A lost draw and some confusion in front of the net cost the Islanders. They lost 4-3 in OT and go into Thursday night’s Game 3 with the series tied 1-1. But make no mistake, the Islanders, with the exception of that first period when the Flyers, as expected, came hard, have been the better team in this series in four periods of six periods.
None of this, of course, is consolation to coach Barry Trotz. But he knows if his team plays as it should from the get-go, the Islanders can win this series. They’ve been the better team.
“You want to complete the comeback, that’s the disappointing part,” Trotz said. “The positive part is it reinforces a lot of the things you do to get back in the game.”
And that’s the mindset the Islanders have going into pivotal Game 3.
“I thought we just stuck with it,” Jean-Gabriel Pageau said. “We came back after the first, refocused, made sure we were coming back and just getting back to the simple things, work hard, and do all the simple plays and get back as a unit of five and attack as a unit of five. I thought we did a really good job in the second and in the third to put pressure on them, and that’s why we came back.”
Trotz did not commit to a goalie but with the exception of the first period in which Varlamov might want one of the three Flyers goals back, he has been nothing short of exceptional. In fact, by holding the Flyers scoreless for the first 40 seconds of the game, Varlamov set the Islanders playoff record for shutout hockey by going 138.17 without allowing a goal. Billy Smith held the record of 136.59 set in 1980 when the Islanders were a hockey dynasty.

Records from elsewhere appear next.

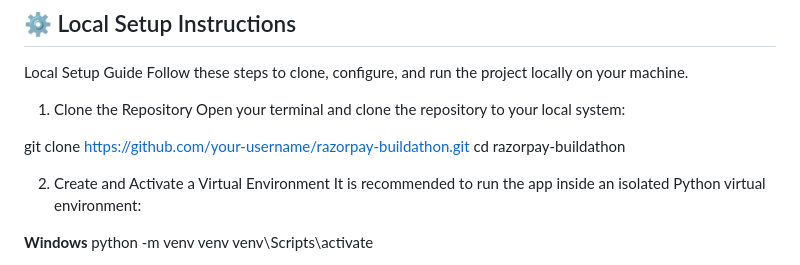
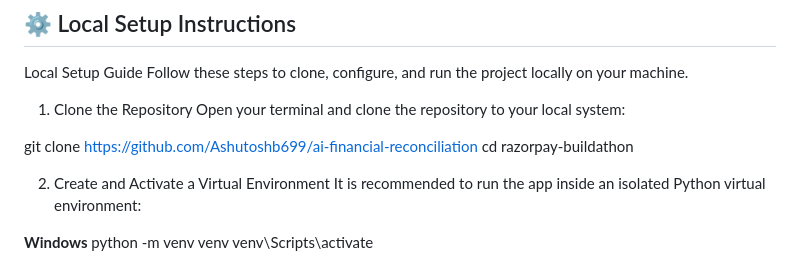
Before and after one commit to Ashutoshb699/ai-financial-reconciliation, a Markdown page: readme.md, the part around the change. Rendered like a GitHub page.

```diff
--- a/readme.md
+++ b/readme.md
@@ -40,7 +40,7 @@ Follow these steps to clone, configure, and run the project locally on your mach
 1. Clone the Repository
 Open your terminal and clone the repository to your local system:
 
-git clone https://github.com/your-username/razorpay-buildathon.git
+git clone https://github.com/Ashutoshb699/ai-financial-reconciliation
 cd razorpay-buildathon
 
 2. Create and Activate a Virtual Environment
```
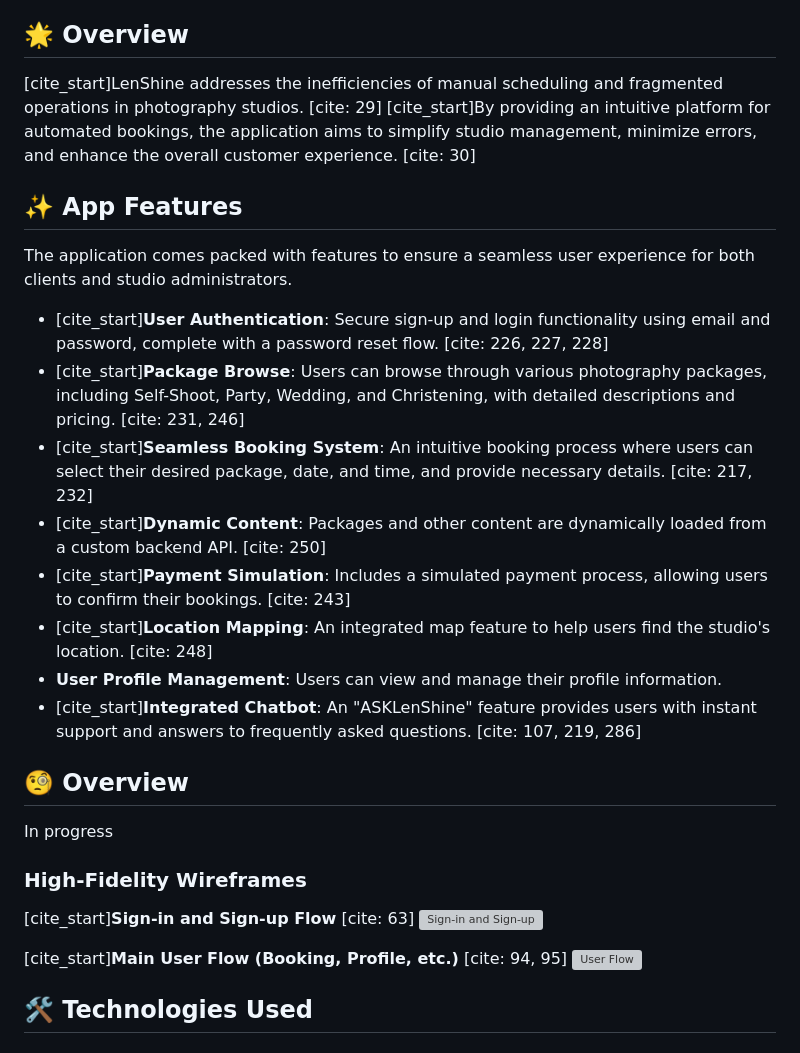
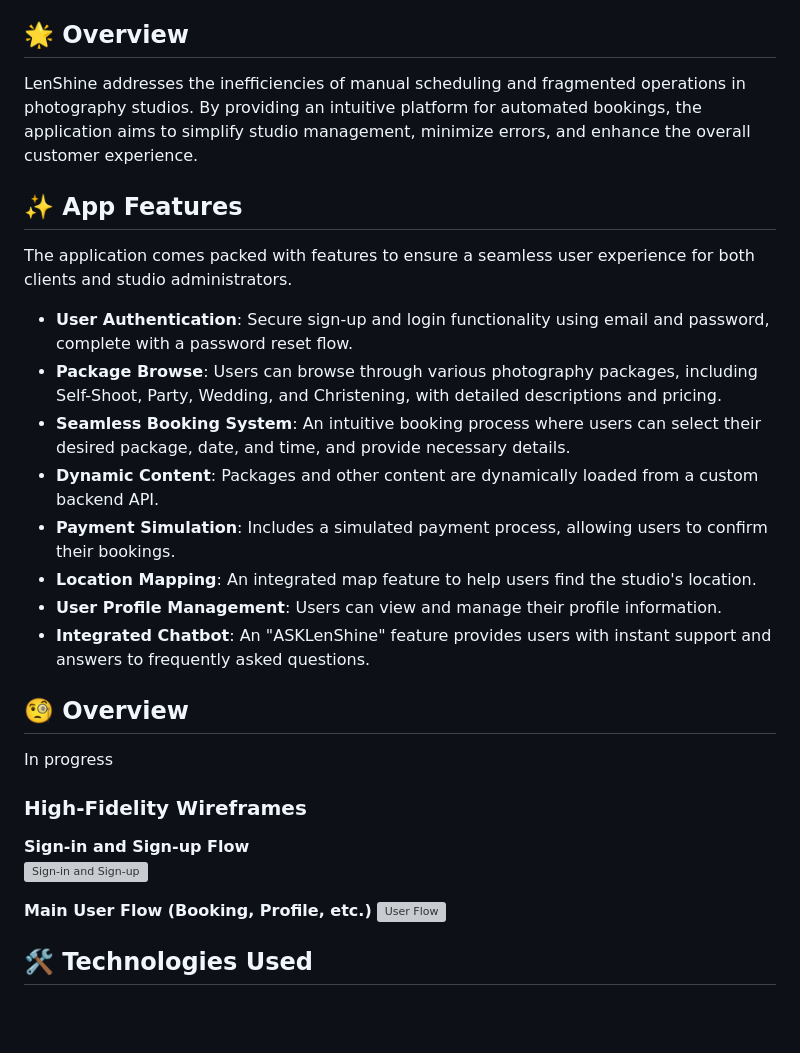
Before and after one commit to Julius-Tindugan/lenshine, a Markdown page: README.md, the part around one of its changes. Drawn GitHub-style; blank space fills up the shorter version; grey boxes are pictures that could not be loaded.

```diff
--- a/README.md
+++ b/README.md
@@ -4,30 +4,30 @@ LenShine is a mobile booking application developed for **Shine Spot Studio**, de
 
 ## 🌟 Overview
 
-[cite_start]LenShine addresses the inefficiencies of manual scheduling and fragmented operations in photography studios. [cite: 29] [cite_start]By providing an intuitive platform for automated bookings, the application aims to simplify studio management, minimize errors, and enhance the overall customer experience. [cite: 30]
+LenShine addresses the inefficiencies of manual scheduling and fragmented operations in photography studios. By providing an intuitive platform for automated bookings, the application aims to simplify studio management, minimize errors, and enhance the overall customer experience.
 
 ## ✨ App Features
 
 The application comes packed with features to ensure a seamless user experience for both clients and studio administrators.
 
-* [cite_start]**User Authentication**: Secure sign-up and login functionality using email and password, complete with a password reset flow. [cite: 226, 227, 228]
-* [cite_start]**Package Browse**: Users can browse through various photography packages, including Self-Shoot, Party, Wedding, and Christening, with detailed descriptions and pricing. [cite: 231, 246]
-* [cite_start]**Seamless Booking System**: An intuitive booking process where users can select their desired package, date, and time, and provide necessary details. [cite: 217, 232]
-* [cite_start]**Dynamic Content**: Packages and other content are dynamically loaded from a custom backend API. [cite: 250]
-* [cite_start]**Payment Simulation**: Includes a simulated payment process, allowing users to confirm their bookings. [cite: 243]
-* [cite_start]**Location Mapping**: An integrated map feature to help users find the studio's location. [cite: 248]
+* **User Authentication**: Secure sign-up and login functionality using email and password, complete with a password reset flow.
+* **Package Browse**: Users can browse through various photography packages, including Self-Shoot, Party, Wedding, and Christening, with detailed descriptions and pricing.
+* **Seamless Booking System**: An intuitive booking process where users can select their desired package, date, and time, and provide necessary details.
+* **Dynamic Content**: Packages and other content are dynamically loaded from a custom backend API.
+* **Payment Simulation**: Includes a simulated payment process, allowing users to confirm their bookings.
+* **Location Mapping**: An integrated map feature to help users find the studio's location.
 * **User Profile Management**: Users can view and manage their profile information.
-* [cite_start]**Integrated Chatbot**: An "ASKLenShine" feature provides users with instant support and answers to frequently asked questions. [cite: 107, 219, 286]
+* **Integrated Chatbot**: An "ASKLenShine" feature provides users with instant support and answers to frequently asked questions.
 
 ## 🧐 Overview
 In progress
 
 ### High-Fidelity Wireframes
 
-[cite_start]**Sign-in and Sign-up Flow** [cite: 63]
+**Sign-in and Sign-up Flow**
 ![Sign-in and Sign-up](https://storage.googleapis.com/maker-media-tool-store/b0d71a17-380d-402a-9642-887498c4d156)
 
-[cite_start]**Main User Flow (Booking, Profile, etc.)** [cite: 94, 95]
+**Main User Flow (Booking, Profile, etc.)**
 ![User Flow](https://storage.googleapis.com/maker-media-tool-store/a5b4c10c-3bb1-4475-ae90-7d721111d4e0)
 
 ## 🛠️ Technologies Used
```
Also changed, not shown: other parts of README.md (+26 -26 lines).
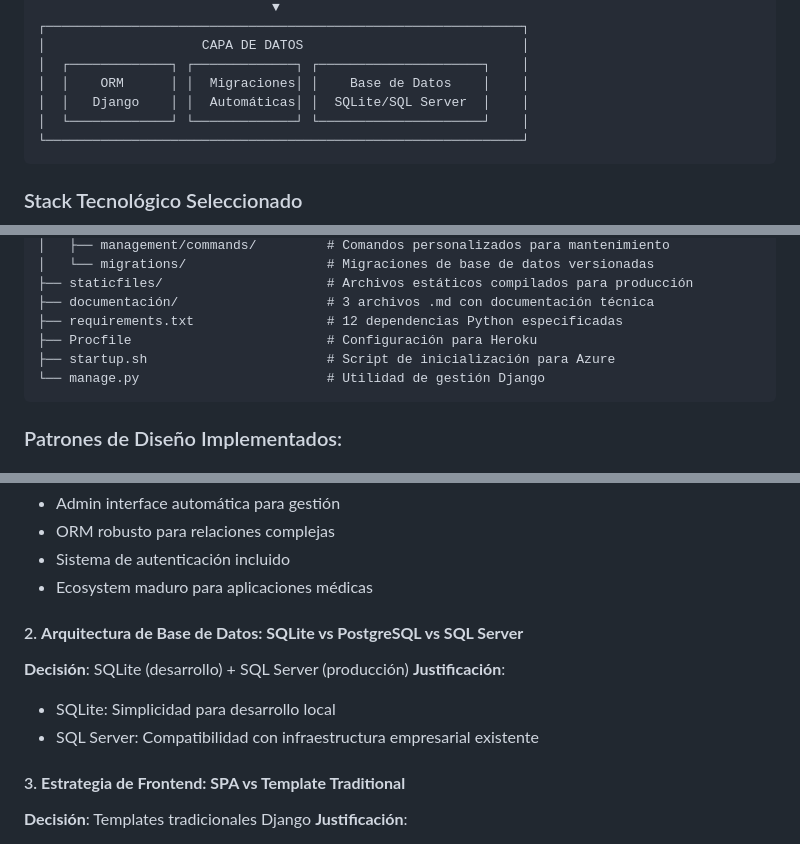
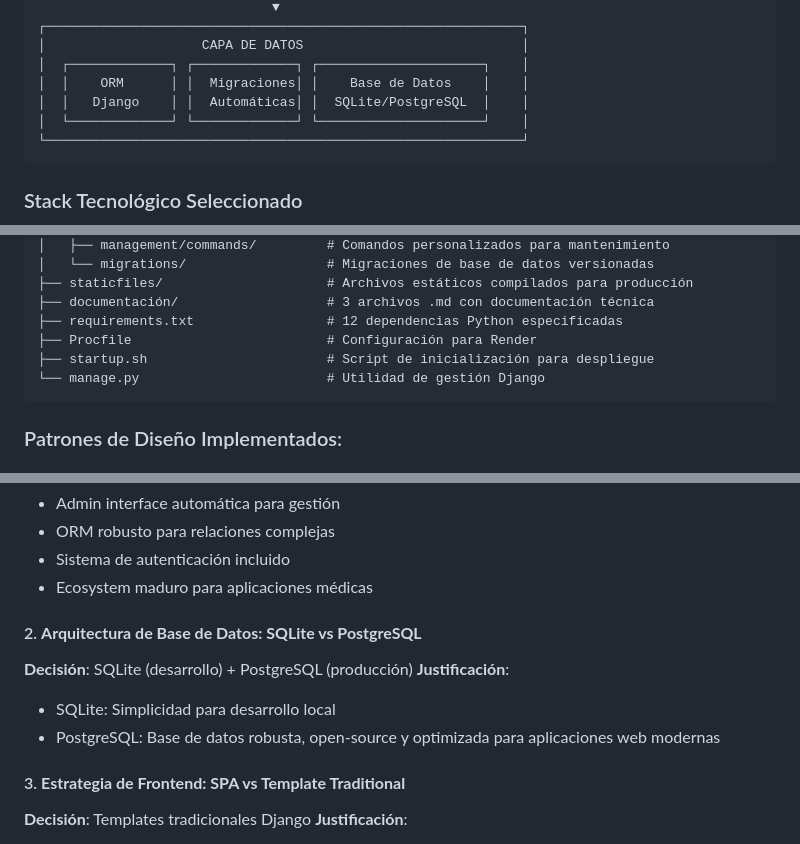
Before and after one commit to kevinagredojara/Sistema-Agendamiento-Citas, a Markdown page: README.md, 3 parts joined by grey strips. GitHub-like rendering.

````diff
--- a/README.md
+++ b/README.md
@@ -90,7 +90,7 @@ Testing Unitario              Testing Integración      Testing Sistema
 │                    CAPA DE DATOS                            │
 │  ┌─────────────┐ ┌─────────────┐ ┌─────────────────────┐    │
 │  │    ORM      │ │  Migraciones│ │    Base de Datos    │    │
-│  │   Django    │ │  Automáticas│ │  SQLite/SQL Server  │    │
+│  │   Django    │ │  Automáticas│ │  SQLite/PostgreSQL  │    │
 │  └─────────────┘ └─────────────┘ └─────────────────────┘    │
 └─────────────────────────────────────────────────────────────┘
 ```
@@ -602,8 +602,8 @@ Sistema-Agendamiento-Citas/
 ├── staticfiles/                     # Archivos estáticos compilados para producción
 ├── documentación/                   # 3 archivos .md con documentación técnica
 ├── requirements.txt                 # 12 dependencias Python especificadas
-├── Procfile                         # Configuración para Heroku
-├── startup.sh                       # Script de inicialización para Azure
+├── Procfile                         # Configuración para Render
+├── startup.sh                       # Script de inicialización para despliegue
 └── manage.py                        # Utilidad de gestión Django
 ```
 
@@ -683,11 +683,11 @@ def registrar_paciente(request):
 - Sistema de autenticación incluido
 - Ecosystem maduro para aplicaciones médicas
 
-#### 2. **Arquitectura de Base de Datos: SQLite vs PostgreSQL vs SQL Server**
-**Decisión**: SQLite (desarrollo) + SQL Server (producción)
+#### 2. **Arquitectura de Base de Datos: SQLite vs PostgreSQL**
+**Decisión**: SQLite (desarrollo) + PostgreSQL (producción)
 **Justificación**:
 - SQLite: Simplicidad para desarrollo local
-- SQL Server: Compatibilidad con infraestructura empresarial existente
+- PostgreSQL: Base de datos robusta, open-source y optimizada para aplicaciones web modernas
 
 #### 3. **Estrategia de Frontend: SPA vs Template Traditional**
 **Decisión**: Templates tradicionales Django
````
Also changed, not shown: other parts of README.md (+39 -41 lines), INFORME_TECNICO_DETALLADO.md (+121 -270 lines), INFORME_TECNICO_TESTS.md (+28 -28 lines).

“We didn’t give him any help,” said Islanders captain Anders Lee said. “That’s not on Varly, that’s on us in front of him. He’s backed us up enough.”